Mukunda wrote: Kamma is intentional action.
Actuall the Buddha is reported to have said that kamma is
Hello altar, all,Kamma as intention
Essentially, kamma is intention (cetana), and this word includes will, choice and decision, the mental impetus which leads to action. Intention is that which instigates and directs all human actions, both creative and destructive, and is therefore the essence of kamma, as is given in the Buddha's words, Cetanaham bhikkhave kammam vadami: Monks! Intention, I say, is kamma. Having willed, we create kamma, through body, speech and mind.
At this point we might take some time to broaden our understanding of this word "intention." "Intention" in the context of Buddhism has a much subtler meaning than it has in common usage. In the English language, we tend to use the word when we want to provide a link between internal thought and its resultant external actions. For example, we might say, "I didn't intend to do it," "I didn't mean to say it" or "she did it intentionally."
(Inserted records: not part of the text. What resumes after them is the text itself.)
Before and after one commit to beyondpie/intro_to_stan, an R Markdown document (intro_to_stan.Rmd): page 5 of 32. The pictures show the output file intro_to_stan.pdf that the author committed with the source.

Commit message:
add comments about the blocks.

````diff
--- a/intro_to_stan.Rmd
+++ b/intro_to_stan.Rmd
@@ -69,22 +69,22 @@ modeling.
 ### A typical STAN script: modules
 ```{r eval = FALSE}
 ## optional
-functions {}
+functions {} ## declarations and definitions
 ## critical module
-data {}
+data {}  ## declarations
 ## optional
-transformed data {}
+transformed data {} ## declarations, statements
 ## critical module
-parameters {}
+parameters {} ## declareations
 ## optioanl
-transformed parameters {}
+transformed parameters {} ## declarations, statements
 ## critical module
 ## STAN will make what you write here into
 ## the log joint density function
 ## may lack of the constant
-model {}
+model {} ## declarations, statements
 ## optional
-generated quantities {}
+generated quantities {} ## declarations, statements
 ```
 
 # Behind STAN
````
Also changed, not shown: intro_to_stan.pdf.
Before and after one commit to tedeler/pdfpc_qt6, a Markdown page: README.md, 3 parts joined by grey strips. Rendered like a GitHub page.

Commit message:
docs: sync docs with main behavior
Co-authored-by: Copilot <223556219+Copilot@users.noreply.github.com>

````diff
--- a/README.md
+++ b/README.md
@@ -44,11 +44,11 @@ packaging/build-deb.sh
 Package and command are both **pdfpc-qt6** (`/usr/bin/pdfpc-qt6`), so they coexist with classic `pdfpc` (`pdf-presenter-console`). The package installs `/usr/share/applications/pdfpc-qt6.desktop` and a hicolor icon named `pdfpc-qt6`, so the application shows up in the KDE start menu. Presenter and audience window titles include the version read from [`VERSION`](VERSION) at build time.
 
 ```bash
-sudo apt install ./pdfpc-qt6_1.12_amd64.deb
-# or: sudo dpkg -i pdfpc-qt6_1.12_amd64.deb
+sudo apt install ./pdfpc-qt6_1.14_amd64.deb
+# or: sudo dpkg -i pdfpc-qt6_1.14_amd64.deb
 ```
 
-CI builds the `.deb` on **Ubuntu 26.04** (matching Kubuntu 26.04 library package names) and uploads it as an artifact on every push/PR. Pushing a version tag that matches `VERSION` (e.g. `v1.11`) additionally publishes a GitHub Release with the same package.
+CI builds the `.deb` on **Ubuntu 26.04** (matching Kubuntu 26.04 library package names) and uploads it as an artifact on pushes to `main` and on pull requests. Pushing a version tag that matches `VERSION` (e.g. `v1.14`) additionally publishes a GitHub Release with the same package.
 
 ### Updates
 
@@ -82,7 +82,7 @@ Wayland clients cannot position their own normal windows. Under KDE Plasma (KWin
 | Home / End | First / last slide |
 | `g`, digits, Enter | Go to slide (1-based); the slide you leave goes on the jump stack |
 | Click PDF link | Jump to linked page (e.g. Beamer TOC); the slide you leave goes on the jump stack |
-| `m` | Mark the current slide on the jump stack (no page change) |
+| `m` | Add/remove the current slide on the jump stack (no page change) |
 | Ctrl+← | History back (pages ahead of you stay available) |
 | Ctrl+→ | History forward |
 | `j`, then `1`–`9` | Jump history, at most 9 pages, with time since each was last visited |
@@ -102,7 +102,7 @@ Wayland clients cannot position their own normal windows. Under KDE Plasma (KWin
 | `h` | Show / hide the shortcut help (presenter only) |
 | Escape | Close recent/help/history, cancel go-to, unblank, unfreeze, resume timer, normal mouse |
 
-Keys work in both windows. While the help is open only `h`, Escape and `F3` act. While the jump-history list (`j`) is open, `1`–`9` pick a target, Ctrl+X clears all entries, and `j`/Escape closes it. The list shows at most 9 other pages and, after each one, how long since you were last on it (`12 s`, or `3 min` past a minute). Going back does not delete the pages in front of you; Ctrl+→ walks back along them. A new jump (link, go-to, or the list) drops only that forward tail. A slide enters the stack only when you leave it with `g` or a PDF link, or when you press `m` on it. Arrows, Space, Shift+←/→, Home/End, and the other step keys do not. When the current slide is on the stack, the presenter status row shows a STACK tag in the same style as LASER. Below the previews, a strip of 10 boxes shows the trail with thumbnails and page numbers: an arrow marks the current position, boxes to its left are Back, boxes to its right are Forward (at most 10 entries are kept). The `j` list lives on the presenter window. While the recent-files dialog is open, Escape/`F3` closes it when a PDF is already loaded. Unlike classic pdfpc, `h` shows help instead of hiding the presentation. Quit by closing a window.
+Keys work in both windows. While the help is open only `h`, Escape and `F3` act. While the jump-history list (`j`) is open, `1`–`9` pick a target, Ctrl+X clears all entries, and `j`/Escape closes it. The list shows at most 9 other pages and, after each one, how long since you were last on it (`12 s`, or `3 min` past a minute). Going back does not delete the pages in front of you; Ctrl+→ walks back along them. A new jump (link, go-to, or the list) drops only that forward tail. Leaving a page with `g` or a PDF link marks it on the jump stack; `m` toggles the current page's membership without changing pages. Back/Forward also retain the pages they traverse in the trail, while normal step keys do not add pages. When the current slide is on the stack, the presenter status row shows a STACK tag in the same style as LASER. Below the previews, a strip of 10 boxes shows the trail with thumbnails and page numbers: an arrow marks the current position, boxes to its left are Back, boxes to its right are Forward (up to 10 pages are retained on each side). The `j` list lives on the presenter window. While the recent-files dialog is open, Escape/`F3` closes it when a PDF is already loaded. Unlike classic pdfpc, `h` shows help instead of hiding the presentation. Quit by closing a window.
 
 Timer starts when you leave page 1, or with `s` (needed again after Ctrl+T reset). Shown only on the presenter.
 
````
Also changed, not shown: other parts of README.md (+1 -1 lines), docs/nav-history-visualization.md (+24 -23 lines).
But according to the teachings of Buddhism, all actions and speech, all thoughts, no matter how fleeting, and the responses of the mind to sensations received through eye, ear, nose, tongue, body, and mind, without exception, contain elements of intention. Intention is thus the mind's volitional choosing of objects of awareness; it is the factor which leads the mind to turn towards, or be repelled from, various objects of awareness, or to proceed in any particular direction; it is the guide or the governor of how the mind responds to stimuli; it is the force which plans and organizes the movements of the mind, and ultimately it is that which determines the states experienced by the mind.
One instance of intention is one instance of kamma. When there is kamma there is immediate result. Even just one little thought, although not particularly important, is nevertheless not void of consequence. It will be at the least a "tiny speck" of kamma, added to the stream of conditions which shape mental activity. With repeated practice, through repeated proliferation by the mind, or through expression as external activity, the result becomes stronger in the form of character traits, physical features or repercussions from external sources.
A destructive intention does not have to be on a gross level. It may, for example, lead to the destruction of only a very small thing, such as when we angrily tear up a piece of paper. Even though that piece of paper has no importance in itself, the action still has some effect on the quality of the mind. The effect is very different from tearing up a piece of paper with a neutral state of mind, such as when throwing away scrap paper. If there is repeated implementation of such angry intention, the effects of accumulation will become clearer and clearer, and may develop to more significant levels.
Consider the specks of dust which come floating unnoticed into a room; there isn't one speck which is void of consequence. It is the same for the mind. But the weight of that consequence, in addition to being dependent on the amount of mental "dust," is also related to the quality of the mind. For instance, specks of dust which alight onto a road surface have to be of a very large quantity before the road will seem to be dirty. Specks of dust which alight onto a floor, although of a much smaller quantity, may make the floor seem dirtier than the road. A smaller amount of dust accumulating on a table top will seem dirty enough to cause irritation. An even smaller amount alighting on a mirror will seem dirty and will interfere with its functioning. A tiny speck of dust on a spectacle lens is perceptible and can impair vision. In the same way, volition or intention, no matter how small, is not void of fruit. As the Buddha said:
"All kamma, whether good or evil, bears fruit. There is no kamma, no matter how small, which is void of fruit."
In any case, the mental results of the law of kamma are usually overlooked, so another illustration might be helpful:
There are many kinds of water: the water in a sewer, the water in a canal, tap water, and distilled water for mixing a hypodermic injection. Sewer water is an acceptable habitat for many kinds of water animals, but is not suitable for bathing, drinking or medicinal use. Water in a canal may be used to bathe or to wash clothes but is not drinkable. Tap water is drinkable but cannot be used for mixing a hypodermic injection. If there is no special need, then tap water is sufficient for most purposes, but one would be ill-advised to use it to mix a hypodermic injection.
In the same way, the mind has varying levels of refinement or clarity, depending on accumulated kamma. As long as the mind is being used on a coarse level, no problem may be apparent, but if it is necessary to use the mind on a more refined level, previous unskillful kamma, even on a minor scale, may become an obstacle. http://www.buddhanet.net/cmdsg/kamma1.htm